[Data extracted from a collection]
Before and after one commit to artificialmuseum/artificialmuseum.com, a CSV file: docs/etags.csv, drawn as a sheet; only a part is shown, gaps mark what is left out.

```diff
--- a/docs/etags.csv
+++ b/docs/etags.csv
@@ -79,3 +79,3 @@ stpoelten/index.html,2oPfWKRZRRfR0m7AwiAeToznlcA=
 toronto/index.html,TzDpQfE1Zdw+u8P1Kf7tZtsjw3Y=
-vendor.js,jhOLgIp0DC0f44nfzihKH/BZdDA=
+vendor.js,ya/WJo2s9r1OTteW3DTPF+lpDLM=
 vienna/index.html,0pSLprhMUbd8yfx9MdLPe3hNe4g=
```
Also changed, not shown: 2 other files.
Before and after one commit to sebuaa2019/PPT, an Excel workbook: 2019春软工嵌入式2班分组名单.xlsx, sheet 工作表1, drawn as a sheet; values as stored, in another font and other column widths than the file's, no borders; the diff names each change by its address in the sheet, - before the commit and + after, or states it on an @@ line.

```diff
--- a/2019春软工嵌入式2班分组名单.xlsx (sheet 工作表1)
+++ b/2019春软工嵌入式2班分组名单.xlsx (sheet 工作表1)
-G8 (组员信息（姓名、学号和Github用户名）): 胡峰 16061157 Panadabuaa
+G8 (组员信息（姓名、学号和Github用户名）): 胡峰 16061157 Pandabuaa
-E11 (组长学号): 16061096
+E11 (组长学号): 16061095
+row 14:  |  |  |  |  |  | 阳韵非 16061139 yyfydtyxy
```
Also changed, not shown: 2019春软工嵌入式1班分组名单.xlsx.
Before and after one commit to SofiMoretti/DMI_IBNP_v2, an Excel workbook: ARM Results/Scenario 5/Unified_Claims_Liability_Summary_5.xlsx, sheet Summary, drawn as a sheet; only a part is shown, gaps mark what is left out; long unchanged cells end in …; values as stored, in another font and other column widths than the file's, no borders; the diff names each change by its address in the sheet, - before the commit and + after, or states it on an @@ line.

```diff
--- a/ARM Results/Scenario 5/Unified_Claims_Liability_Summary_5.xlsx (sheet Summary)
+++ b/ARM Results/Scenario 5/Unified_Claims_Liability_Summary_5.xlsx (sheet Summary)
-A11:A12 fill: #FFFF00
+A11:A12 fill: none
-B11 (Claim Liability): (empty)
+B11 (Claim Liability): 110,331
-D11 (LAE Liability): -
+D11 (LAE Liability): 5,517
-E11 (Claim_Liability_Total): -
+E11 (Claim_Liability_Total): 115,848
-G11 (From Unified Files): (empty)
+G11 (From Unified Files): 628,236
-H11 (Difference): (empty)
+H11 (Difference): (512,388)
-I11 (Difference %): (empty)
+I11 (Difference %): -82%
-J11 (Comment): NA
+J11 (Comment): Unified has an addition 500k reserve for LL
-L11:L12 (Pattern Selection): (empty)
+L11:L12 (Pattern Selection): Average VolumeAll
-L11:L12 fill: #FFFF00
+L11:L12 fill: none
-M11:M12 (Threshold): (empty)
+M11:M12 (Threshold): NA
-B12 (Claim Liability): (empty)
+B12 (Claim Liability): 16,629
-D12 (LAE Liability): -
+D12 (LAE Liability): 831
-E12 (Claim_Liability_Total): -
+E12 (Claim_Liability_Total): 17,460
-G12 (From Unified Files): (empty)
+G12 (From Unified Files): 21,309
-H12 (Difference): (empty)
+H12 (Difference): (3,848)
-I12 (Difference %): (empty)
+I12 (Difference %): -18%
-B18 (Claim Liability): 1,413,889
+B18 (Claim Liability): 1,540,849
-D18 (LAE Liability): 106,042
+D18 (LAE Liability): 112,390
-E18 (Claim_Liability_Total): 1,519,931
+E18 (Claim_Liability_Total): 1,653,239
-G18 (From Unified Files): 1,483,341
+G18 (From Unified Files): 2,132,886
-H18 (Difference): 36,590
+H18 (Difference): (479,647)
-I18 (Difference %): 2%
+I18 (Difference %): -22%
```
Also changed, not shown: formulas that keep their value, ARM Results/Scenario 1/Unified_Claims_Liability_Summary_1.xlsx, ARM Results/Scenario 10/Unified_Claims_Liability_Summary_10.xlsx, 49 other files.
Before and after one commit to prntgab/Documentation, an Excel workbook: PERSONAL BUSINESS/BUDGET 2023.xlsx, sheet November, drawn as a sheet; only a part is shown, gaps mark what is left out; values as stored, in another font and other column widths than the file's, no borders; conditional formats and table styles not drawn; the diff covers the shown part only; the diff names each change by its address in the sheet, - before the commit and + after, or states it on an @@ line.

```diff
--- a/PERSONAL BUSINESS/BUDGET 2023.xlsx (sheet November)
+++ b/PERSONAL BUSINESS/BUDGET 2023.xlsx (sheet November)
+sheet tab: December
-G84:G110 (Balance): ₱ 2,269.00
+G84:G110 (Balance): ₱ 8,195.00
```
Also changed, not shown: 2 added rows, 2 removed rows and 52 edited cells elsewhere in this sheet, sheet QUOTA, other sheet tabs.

Exercise description — Tally each line in the data that holds the word "Also"; write only the total.

Response — 4